(Task brief) I would like you to return all of the records exactly as they stand.

(Structured diff data)
=== Begin Enclosure ===

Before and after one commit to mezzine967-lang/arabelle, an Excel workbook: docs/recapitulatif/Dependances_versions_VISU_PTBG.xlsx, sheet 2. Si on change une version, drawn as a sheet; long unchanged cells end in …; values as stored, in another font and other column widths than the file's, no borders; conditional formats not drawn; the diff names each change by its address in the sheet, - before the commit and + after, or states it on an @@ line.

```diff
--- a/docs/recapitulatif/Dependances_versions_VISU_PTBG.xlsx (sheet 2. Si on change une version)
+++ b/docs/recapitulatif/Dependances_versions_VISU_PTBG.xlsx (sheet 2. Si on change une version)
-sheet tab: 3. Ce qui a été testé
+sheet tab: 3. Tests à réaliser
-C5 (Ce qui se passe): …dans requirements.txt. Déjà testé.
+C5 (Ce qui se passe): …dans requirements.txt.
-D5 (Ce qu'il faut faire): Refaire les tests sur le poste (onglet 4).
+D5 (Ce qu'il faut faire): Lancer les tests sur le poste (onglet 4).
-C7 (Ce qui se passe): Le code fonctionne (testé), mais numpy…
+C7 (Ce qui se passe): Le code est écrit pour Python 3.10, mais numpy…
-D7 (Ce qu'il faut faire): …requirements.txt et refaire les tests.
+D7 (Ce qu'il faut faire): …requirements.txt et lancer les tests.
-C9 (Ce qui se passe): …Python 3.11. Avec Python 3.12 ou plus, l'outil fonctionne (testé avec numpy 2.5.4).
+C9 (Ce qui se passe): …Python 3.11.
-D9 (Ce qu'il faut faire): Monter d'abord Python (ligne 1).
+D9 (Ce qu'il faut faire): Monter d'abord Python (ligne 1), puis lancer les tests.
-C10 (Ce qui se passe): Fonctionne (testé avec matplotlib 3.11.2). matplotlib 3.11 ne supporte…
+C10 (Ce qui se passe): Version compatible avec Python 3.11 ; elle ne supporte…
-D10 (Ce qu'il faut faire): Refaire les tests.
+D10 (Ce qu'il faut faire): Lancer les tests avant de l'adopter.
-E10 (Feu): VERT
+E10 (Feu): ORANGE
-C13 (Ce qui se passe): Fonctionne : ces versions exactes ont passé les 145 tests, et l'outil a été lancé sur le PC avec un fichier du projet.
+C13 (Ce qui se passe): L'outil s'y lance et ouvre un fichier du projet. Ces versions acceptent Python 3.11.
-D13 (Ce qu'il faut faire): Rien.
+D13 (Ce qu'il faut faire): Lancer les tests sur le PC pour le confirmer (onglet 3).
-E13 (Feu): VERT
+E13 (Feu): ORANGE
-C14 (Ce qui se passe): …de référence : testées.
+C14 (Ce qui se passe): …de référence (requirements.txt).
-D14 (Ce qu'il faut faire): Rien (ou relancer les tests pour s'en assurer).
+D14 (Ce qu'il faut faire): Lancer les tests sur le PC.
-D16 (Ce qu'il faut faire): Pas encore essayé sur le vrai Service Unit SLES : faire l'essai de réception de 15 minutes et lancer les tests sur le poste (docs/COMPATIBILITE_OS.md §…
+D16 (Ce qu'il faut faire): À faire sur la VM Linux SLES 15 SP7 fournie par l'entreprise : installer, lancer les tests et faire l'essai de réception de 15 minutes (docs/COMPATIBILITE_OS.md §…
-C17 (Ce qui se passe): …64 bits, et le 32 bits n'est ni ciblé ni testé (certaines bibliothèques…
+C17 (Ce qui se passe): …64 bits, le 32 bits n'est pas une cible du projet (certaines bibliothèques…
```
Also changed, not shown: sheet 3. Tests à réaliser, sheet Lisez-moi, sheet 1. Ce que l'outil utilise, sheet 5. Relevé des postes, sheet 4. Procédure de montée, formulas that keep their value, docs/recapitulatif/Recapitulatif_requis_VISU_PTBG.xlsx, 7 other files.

=== End Enclosure ===

(Exercise solution)
Before and after one commit to mezzine967-lang/arabelle, an Excel workbook: docs/recapitulatif/Dependances_versions_VISU_PTBG.xlsx, sheet 2. Si on change une version, drawn as a sheet; long unchanged cells end in …; values as stored, in another font and other column widths than the file's, no borders; conditional formats not drawn; the diff names each change by its address in the sheet, - before the commit and + after, or states it on an @@ line.

```diff
--- a/docs/recapitulatif/Dependances_versions_VISU_PTBG.xlsx (sheet 2. Si on change une version)
+++ b/docs/recapitulatif/Dependances_versions_VISU_PTBG.xlsx (sheet 2. Si on change une version)
-sheet tab: 3. Ce qui a été testé
+sheet tab: 3. Tests à réaliser
-C5 (Ce qui se passe): …dans requirements.txt. Déjà testé.
+C5 (Ce qui se passe): …dans requirements.txt.
-D5 (Ce qu'il faut faire): Refaire les tests sur le poste (onglet 4).
+D5 (Ce qu'il faut faire): Lancer les tests sur le poste (onglet 4).
-C7 (Ce qui se passe): Le code fonctionne (testé), mais numpy…
+C7 (Ce qui se passe): Le code est écrit pour Python 3.10, mais numpy…
-D7 (Ce qu'il faut faire): …requirements.txt et refaire les tests.
+D7 (Ce qu'il faut faire): …requirements.txt et lancer les tests.
-C9 (Ce qui se passe): …Python 3.11. Avec Python 3.12 ou plus, l'outil fonctionne (testé avec numpy 2.5.4).
+C9 (Ce qui se passe): …Python 3.11.
-D9 (Ce qu'il faut faire): Monter d'abord Python (ligne 1).
+D9 (Ce qu'il faut faire): Monter d'abord Python (ligne 1), puis lancer les tests.
-C10 (Ce qui se passe): Fonctionne (testé avec matplotlib 3.11.2). matplotlib 3.11 ne supporte…
+C10 (Ce qui se passe): Version compatible avec Python 3.11 ; elle ne supporte…
-D10 (Ce qu'il faut faire): Refaire les tests.
+D10 (Ce qu'il faut faire): Lancer les tests avant de l'adopter.
-E10 (Feu): VERT
+E10 (Feu): ORANGE
-C13 (Ce qui se passe): Fonctionne : ces versions exactes ont passé les 145 tests, et l'outil a été lancé sur le PC avec un fichier du projet.
+C13 (Ce qui se passe): L'outil s'y lance et ouvre un fichier du projet. Ces versions acceptent Python 3.11.
-D13 (Ce qu'il faut faire): Rien.
+D13 (Ce qu'il faut faire): Lancer les tests sur le PC pour le confirmer (onglet 3).
-E13 (Feu): VERT
+E13 (Feu): ORANGE
-C14 (Ce qui se passe): …de référence : testées.
+C14 (Ce qui se passe): …de référence (requirements.txt).
-D14 (Ce qu'il faut faire): Rien (ou relancer les tests pour s'en assurer).
+D14 (Ce qu'il faut faire): Lancer les tests sur le PC.
-D16 (Ce qu'il faut faire): Pas encore essayé sur le vrai Service Unit SLES : faire l'essai de réception de 15 minutes et lancer les tests sur le poste (docs/COMPATIBILITE_OS.md §…
+D16 (Ce qu'il faut faire): À faire sur la VM Linux SLES 15 SP7 fournie par l'entreprise : installer, lancer les tests et faire l'essai de réception de 15 minutes (docs/COMPATIBILITE_OS.md §…
-C17 (Ce qui se passe): …64 bits, et le 32 bits n'est ni ciblé ni testé (certaines bibliothèques…
+C17 (Ce qui se passe): …64 bits, le 32 bits n'est pas une cible du projet (certaines bibliothèques…
```
Also changed, not shown: sheet 3. Tests à réaliser, sheet Lisez-moi, sheet 1. Ce que l'outil utilise, sheet 5. Relevé des postes, sheet 4. Procédure de montée, formulas that keep their value, docs/recapitulatif/Recapitulatif_requis_VISU_PTBG.xlsx, 7 other files.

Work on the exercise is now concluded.